Hiroyuki Takeshima, Adetola Adeoti, and Oluwafemi Adebola Popoola. 2017. The Impact on Farm Household Welfare of Large Irrigation Dams and their Distribution across Hydrological Basins: Insights from Northern Nigeria. Feed the Future Innovation Lab for Food Security Policy Research Paper 55. East Lansing: Michigan State University
This Food Security Policy Research Paper has also been published as IFPRI Nigeria Strategic Support Program Working Paper No. 35 in September 2016.
Despite substantial past investment and continued interest in irrigation dam construction in Nigeria, evidence on the impact of such dams on household welfare is generally scarce. In particular, relatively few studies have been done on the geographical scope that their benefits may reach, despite growing evidence from elsewhere that the benefits of large irrigation dams can extend beyond the districts or hydrological basins that contain them, reaching particularly to hydrological basins located downstream. This study assesses the short-term effects of large irrigation dams on household consumption in the northern part of Nigeria. Using two rounds of the Nigeria LSMS survey, we apply multinomial logit inverse probability weighting (MIPW) methods to construct matching samples across three different types of hydrological basins – dam basins, which are basins that contain large irrigation dams and the area upstream of such dams; downstream basins, which are located downstream of large irrigation dams; and non-dam basins, which are not associated with large irrigation dams.

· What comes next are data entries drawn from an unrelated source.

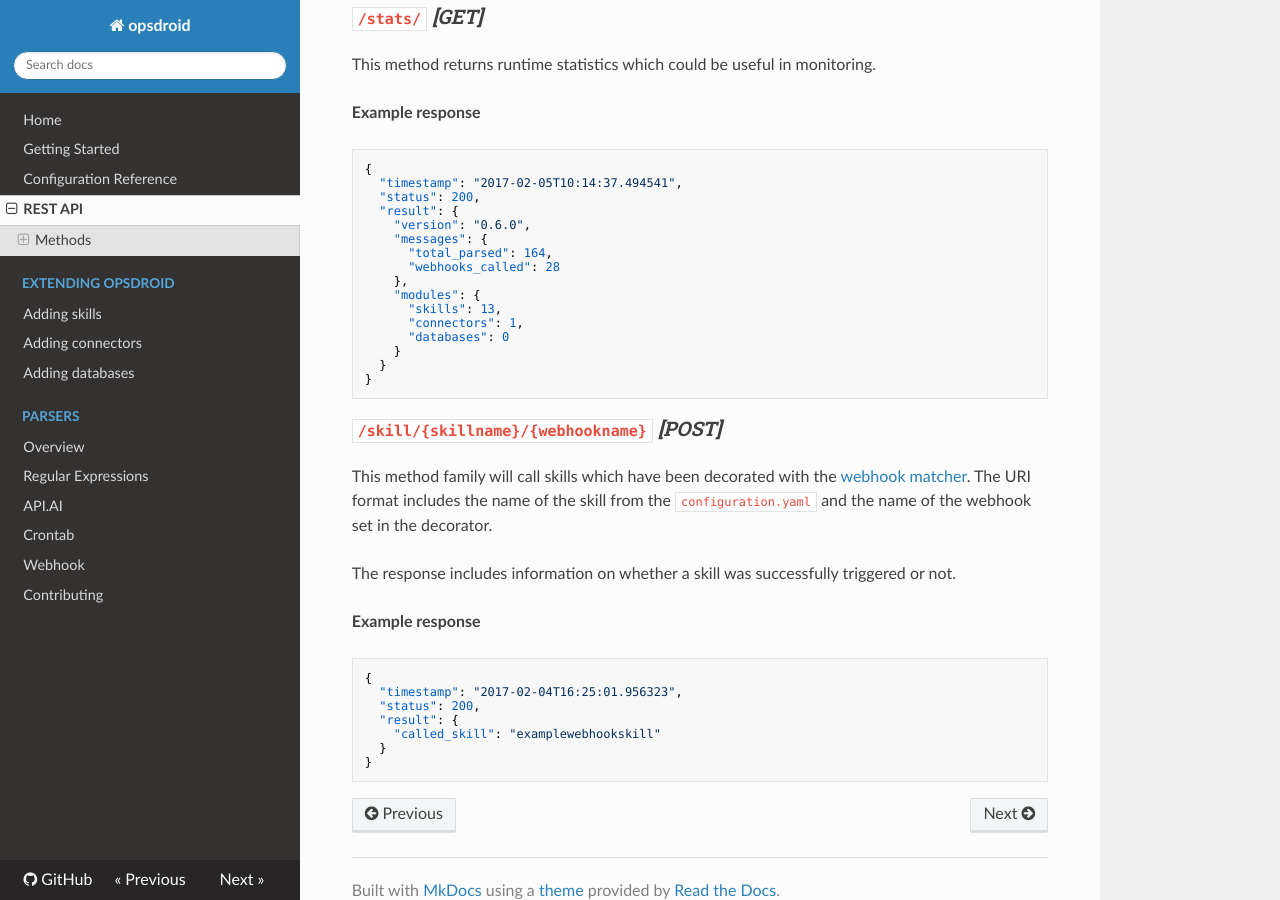
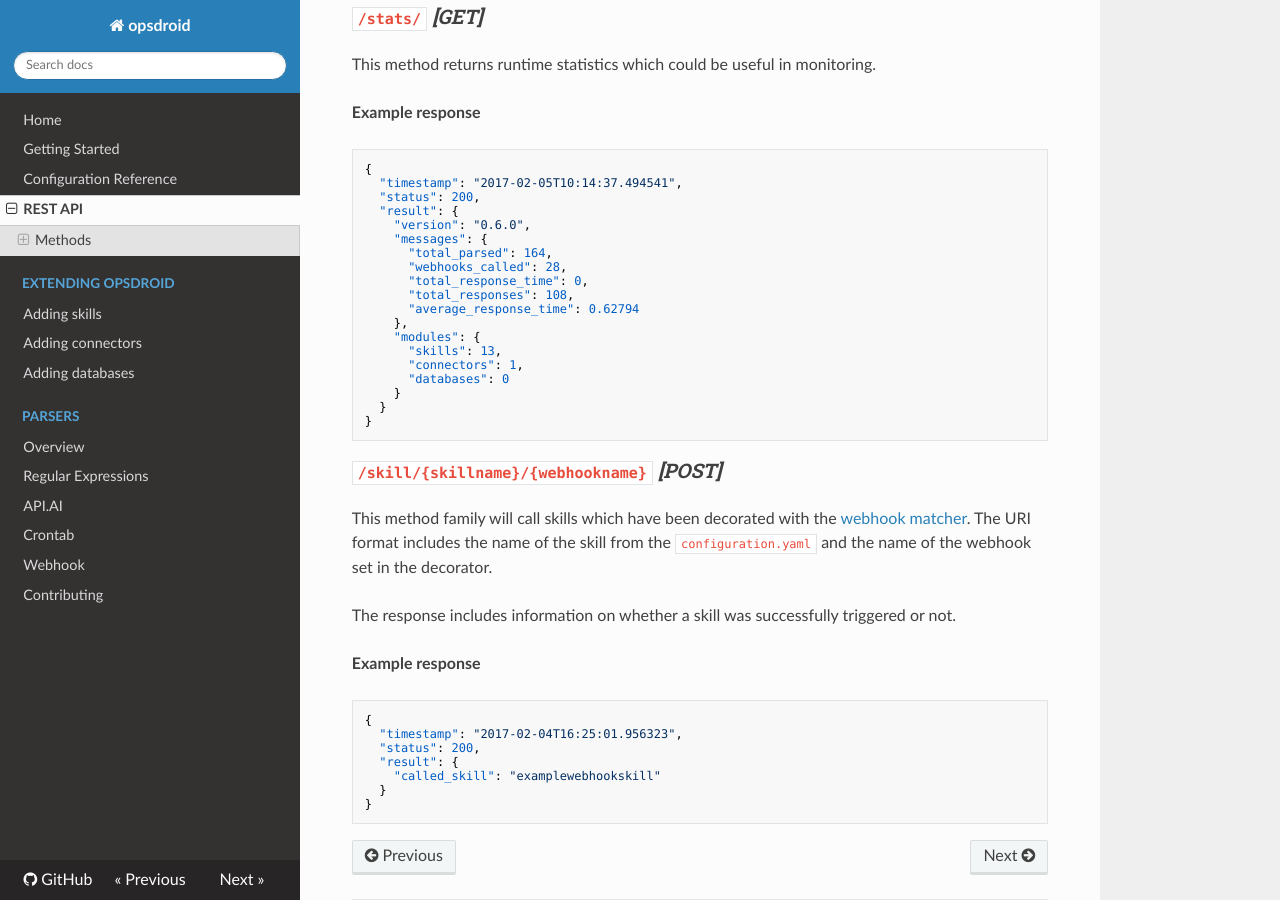
Before and after one commit to opsdroid/opsdroid, an MkDocs documentation site: the page built from docs/rest-api.md, in a window 1280 px wide and 900 px high, scrolled down 572 px. Built offline with MkDocs 1.6.1, drawn with Linux system fonts in a browser that asks for light colours; nearby versions of some CDN libraries; old or Windows-style settings are respelled for this version of MkDocs.

Commit message:
Updated documentation example

```diff
--- a/docs/rest-api.md
+++ b/docs/rest-api.md
@@ -34,7 +34,10 @@ This method returns runtime statistics which could be useful in monitoring.
     "version": "0.6.0",
     "messages": {
       "total_parsed": 164,
-      "webhooks_called": 28
+      "webhooks_called": 28,
+      "total_response_time": 0,
+      "total_responses": 108,
+      "average_response_time": 0.62794
     },
     "modules": {
       "skills": 13,
```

Our analyses particularly focus on the benefits provided by such dams for mitigating the drought risks faced by farm households. Drought is an important factor that affects adversely the welfare of farm household in Nigeria. Supplemental irrigation is often used during drought to provide water to crops.
We find that in 2010 and 2012 farm households in downstream basins were relatively less affected by drought and enjoyed relatively stable between-season growth rates of real per capita income and food consumption compared to comparable households in dam basins or in non-dam basins. These findings are consistent with the hypothesis that such households are able to limit the damage drought might cause on their own food production. We link these findings to the following policy messages: (1) downstream hydrological basins are important geographical units to include in assessing the benefits from construction of large irrigation dams in Nigeria; and (2) decisions on where to construct new large irrigation dams or which existing dams to rehabilitate should be partly guided by information on the agricultural productivity and income levels of households in downstream hydrological basins relative to the basins within which construction or rehabilitation of such dams is planned.